• **INSTRUCTIONS TO FOLLOW**
Find the string "activity" in the entries and copy each line that has it.

• **DATA TO EXAMINE**

==*==

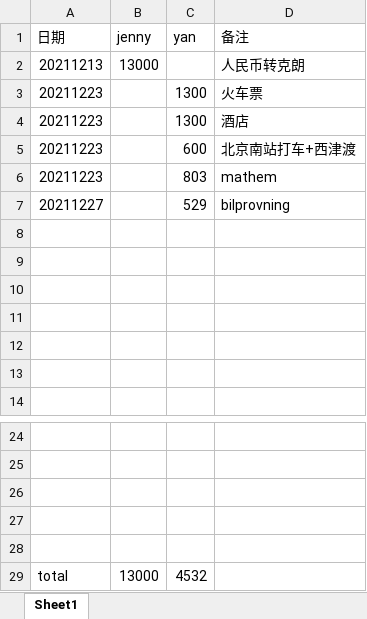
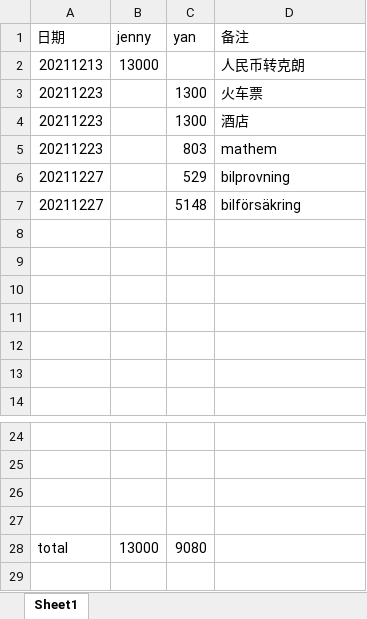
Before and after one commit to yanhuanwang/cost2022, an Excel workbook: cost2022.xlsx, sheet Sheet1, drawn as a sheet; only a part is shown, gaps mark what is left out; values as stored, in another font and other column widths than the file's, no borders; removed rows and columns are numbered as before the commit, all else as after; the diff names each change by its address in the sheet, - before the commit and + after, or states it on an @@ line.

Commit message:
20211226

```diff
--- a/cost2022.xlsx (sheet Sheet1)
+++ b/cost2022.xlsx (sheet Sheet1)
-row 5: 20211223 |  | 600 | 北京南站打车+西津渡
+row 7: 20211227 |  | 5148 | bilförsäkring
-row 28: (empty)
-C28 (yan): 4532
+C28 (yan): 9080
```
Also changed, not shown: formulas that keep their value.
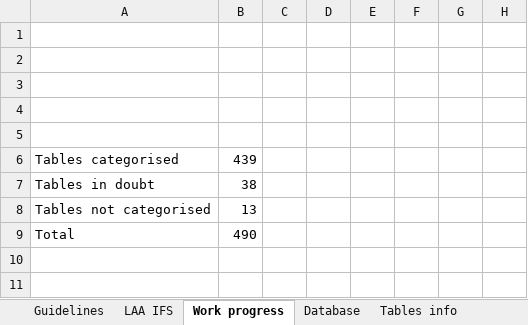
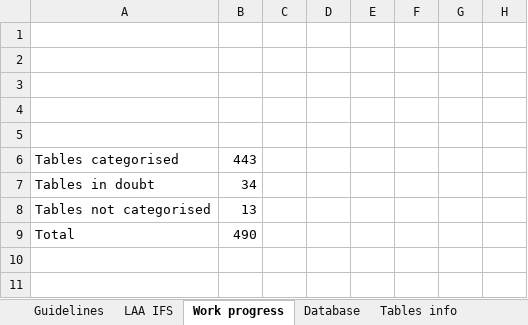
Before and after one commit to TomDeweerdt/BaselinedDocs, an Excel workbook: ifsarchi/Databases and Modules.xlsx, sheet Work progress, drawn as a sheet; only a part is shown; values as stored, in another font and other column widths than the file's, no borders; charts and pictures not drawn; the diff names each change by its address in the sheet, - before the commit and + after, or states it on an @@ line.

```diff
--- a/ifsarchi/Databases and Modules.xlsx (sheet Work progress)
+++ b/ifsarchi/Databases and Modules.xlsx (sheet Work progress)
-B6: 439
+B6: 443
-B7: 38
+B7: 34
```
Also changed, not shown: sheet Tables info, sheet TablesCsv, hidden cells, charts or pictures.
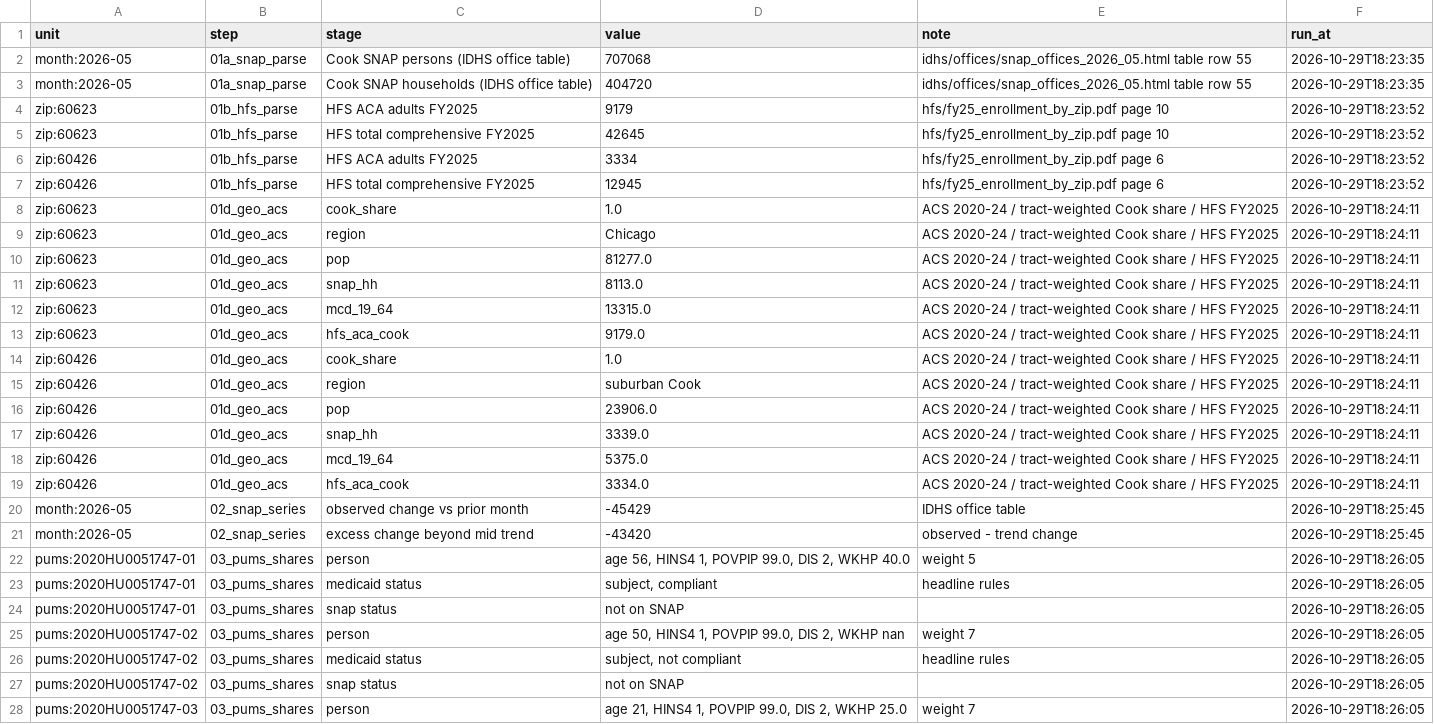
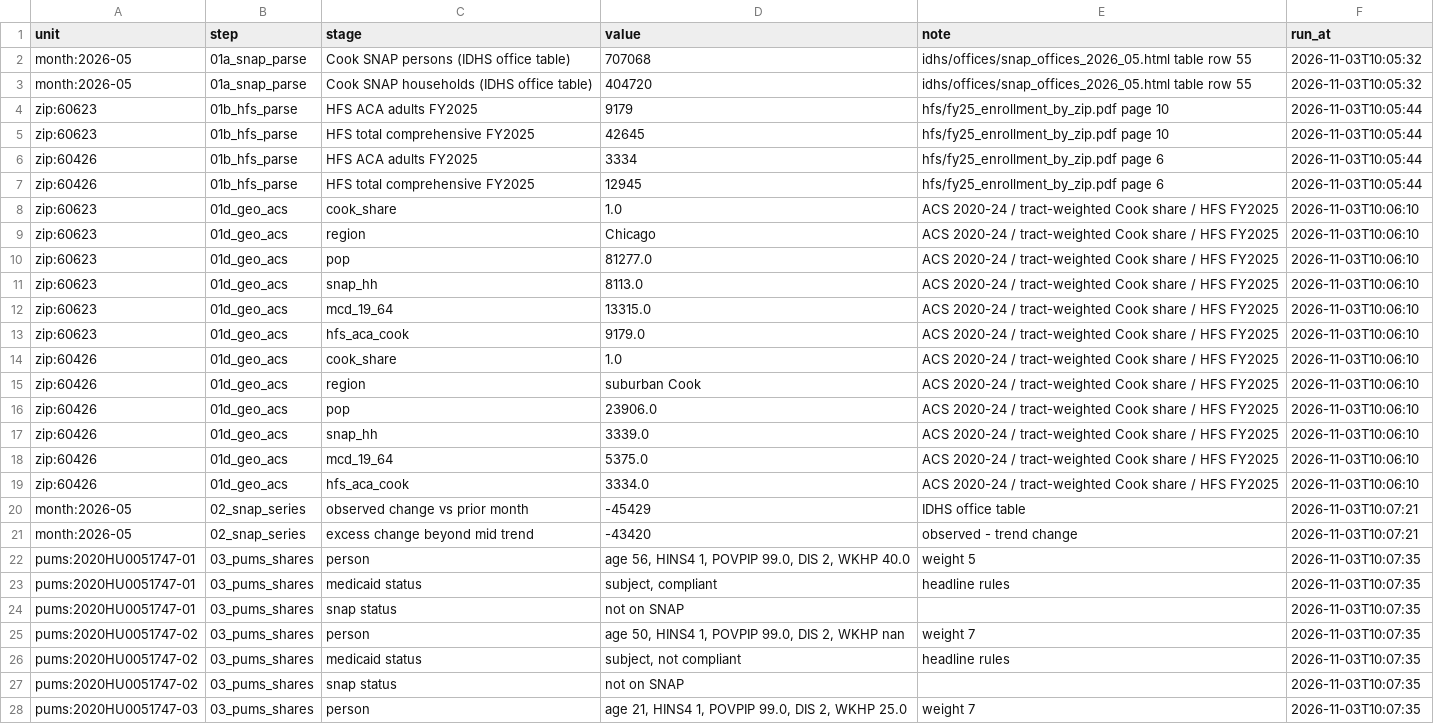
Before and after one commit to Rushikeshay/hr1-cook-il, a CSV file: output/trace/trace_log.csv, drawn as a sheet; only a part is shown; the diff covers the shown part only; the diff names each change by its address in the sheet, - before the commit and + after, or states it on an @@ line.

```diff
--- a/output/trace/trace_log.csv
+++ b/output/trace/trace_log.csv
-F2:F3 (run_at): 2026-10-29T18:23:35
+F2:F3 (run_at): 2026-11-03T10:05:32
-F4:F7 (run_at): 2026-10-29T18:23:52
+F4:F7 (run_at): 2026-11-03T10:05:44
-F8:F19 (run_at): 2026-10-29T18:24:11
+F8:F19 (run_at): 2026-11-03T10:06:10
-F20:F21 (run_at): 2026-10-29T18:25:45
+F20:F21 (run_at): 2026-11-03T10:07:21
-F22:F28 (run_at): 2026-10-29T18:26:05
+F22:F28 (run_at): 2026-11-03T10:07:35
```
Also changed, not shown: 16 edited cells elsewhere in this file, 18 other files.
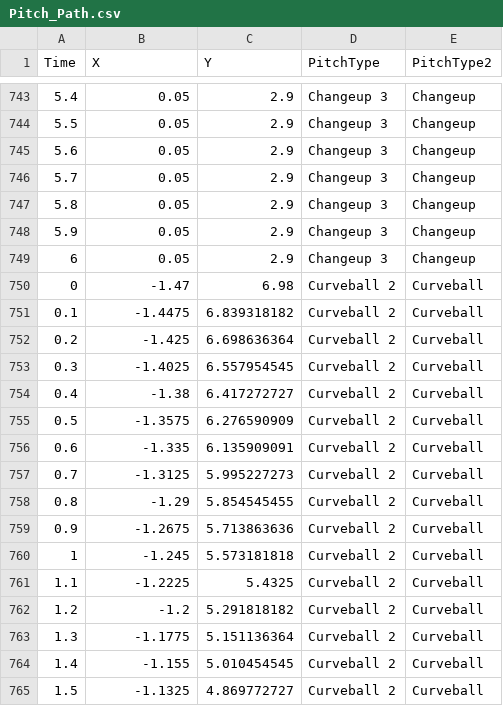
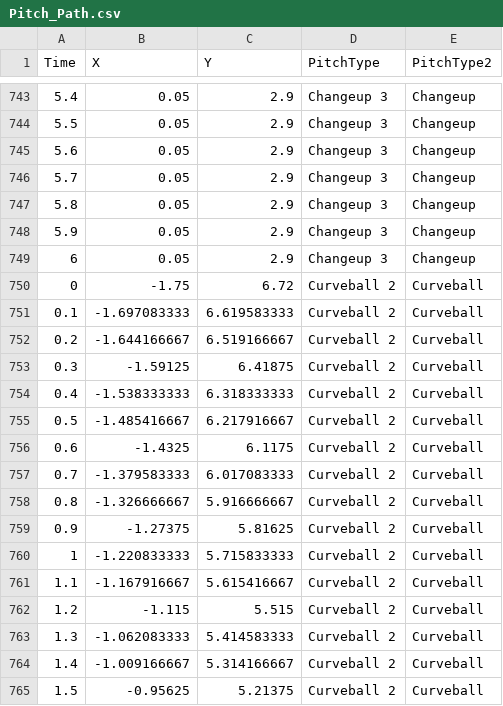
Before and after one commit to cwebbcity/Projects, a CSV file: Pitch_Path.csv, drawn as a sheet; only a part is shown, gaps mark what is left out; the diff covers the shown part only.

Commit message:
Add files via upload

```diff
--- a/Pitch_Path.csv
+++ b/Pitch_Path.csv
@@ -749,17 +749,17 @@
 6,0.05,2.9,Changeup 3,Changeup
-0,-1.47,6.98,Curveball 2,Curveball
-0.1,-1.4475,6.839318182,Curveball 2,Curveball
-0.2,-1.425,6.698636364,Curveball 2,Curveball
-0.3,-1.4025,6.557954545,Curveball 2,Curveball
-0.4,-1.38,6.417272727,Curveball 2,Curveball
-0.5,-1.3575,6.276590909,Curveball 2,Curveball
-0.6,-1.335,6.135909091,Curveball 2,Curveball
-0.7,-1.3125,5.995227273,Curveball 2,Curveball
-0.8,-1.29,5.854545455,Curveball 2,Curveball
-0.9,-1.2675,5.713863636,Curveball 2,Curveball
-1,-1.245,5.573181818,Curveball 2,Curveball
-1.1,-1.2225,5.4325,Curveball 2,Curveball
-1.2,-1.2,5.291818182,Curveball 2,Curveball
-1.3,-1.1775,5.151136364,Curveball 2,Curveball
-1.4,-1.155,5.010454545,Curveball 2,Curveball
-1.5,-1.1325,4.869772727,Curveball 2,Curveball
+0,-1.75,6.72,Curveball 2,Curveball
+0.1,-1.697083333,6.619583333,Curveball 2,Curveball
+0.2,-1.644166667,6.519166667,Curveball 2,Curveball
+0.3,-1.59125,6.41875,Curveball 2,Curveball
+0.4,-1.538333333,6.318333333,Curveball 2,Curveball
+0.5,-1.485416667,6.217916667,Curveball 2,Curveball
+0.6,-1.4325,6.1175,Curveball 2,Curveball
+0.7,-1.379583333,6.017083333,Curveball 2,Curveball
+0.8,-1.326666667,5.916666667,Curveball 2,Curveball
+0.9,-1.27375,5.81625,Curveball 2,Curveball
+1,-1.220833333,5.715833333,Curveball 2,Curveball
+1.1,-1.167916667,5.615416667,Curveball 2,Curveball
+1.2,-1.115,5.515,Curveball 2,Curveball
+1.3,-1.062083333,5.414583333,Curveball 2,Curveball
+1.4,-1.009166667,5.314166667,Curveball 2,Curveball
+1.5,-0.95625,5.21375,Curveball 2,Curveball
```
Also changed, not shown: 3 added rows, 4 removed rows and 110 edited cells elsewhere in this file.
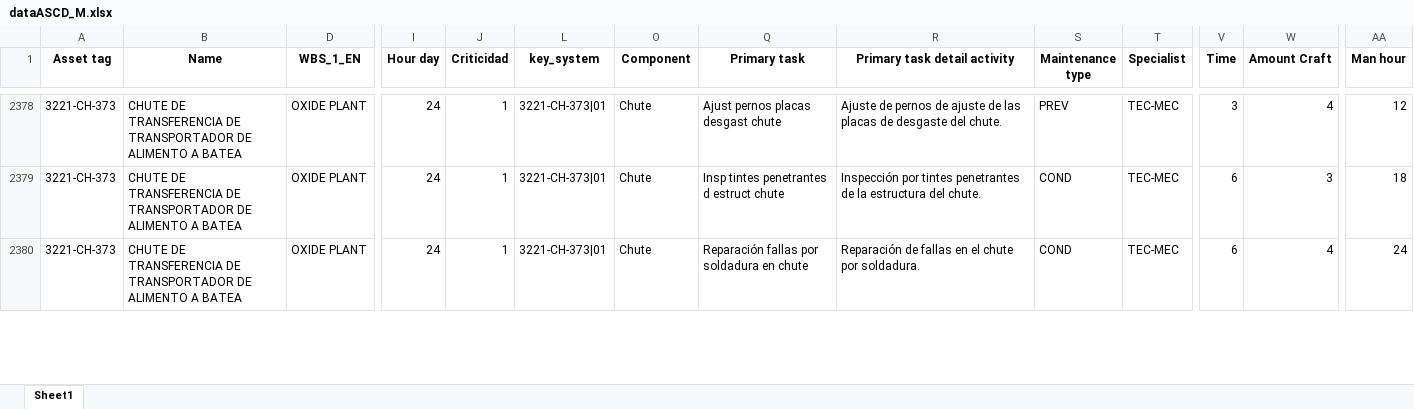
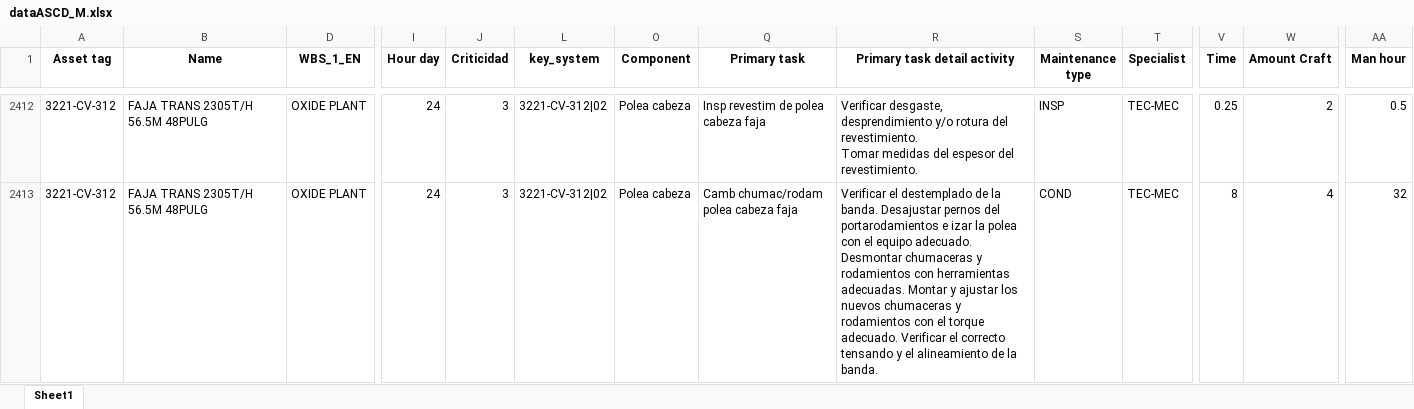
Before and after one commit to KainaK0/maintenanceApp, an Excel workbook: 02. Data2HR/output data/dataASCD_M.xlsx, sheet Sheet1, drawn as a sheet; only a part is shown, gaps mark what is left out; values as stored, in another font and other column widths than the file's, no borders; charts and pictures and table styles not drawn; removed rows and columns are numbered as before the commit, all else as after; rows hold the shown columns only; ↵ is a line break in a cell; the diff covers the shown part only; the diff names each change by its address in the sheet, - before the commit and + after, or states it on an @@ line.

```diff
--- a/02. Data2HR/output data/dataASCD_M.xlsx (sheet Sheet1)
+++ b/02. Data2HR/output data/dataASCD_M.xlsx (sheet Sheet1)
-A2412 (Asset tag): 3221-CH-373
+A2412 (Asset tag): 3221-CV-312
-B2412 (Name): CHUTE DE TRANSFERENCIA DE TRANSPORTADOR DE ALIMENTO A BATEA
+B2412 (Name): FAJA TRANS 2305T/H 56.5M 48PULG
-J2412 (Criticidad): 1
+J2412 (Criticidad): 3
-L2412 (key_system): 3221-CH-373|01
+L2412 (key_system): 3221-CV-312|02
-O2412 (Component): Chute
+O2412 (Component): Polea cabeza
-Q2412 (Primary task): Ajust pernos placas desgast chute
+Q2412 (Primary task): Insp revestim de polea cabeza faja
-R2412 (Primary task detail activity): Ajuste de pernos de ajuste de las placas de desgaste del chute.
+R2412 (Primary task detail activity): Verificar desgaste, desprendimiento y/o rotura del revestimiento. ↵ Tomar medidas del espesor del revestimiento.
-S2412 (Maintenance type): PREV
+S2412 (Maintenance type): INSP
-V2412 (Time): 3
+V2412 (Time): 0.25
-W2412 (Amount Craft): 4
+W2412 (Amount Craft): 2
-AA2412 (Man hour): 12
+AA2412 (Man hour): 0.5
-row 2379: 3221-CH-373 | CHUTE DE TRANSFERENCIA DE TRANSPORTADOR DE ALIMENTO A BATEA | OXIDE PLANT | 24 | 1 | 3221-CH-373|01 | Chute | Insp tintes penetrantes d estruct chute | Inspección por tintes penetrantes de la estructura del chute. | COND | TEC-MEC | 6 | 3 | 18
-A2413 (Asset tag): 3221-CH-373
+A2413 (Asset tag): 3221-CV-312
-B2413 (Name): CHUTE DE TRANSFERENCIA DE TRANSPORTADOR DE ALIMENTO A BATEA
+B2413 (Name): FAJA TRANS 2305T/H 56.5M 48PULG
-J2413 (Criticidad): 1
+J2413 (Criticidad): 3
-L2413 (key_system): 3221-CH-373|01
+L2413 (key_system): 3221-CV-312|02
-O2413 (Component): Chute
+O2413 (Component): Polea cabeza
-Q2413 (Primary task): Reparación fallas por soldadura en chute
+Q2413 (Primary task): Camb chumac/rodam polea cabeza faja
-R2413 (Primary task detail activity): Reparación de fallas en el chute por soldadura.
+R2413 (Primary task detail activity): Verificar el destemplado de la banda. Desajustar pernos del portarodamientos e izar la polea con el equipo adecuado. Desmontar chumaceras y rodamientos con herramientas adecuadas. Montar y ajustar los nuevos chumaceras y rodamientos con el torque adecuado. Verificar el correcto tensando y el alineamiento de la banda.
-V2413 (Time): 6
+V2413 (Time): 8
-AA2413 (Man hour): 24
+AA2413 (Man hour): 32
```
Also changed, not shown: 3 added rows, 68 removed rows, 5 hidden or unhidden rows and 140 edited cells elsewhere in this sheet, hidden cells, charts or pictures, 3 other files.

==*==

• **REPLY**
-R2412 (Primary task detail activity): Ajuste de pernos de ajuste de las placas de desgaste del chute.
+R2412 (Primary task detail activity): Verificar desgaste, desprendimiento y/o rotura del revestimiento. ↵ Tomar medidas del espesor del revestimiento.
-R2413 (Primary task detail activity): Reparación de fallas en el chute por soldadura.
+R2413 (Primary task detail activity): Verificar el destemplado de la banda. Desajustar pernos del portarodamientos e izar la polea con el equipo adecuado. Desmontar chumaceras y rodamientos con herramientas adecuadas. Montar y ajustar los nuevos chumaceras y rodamientos con el torque adecuado. Verificar el correcto tensando y el alineamiento de la banda.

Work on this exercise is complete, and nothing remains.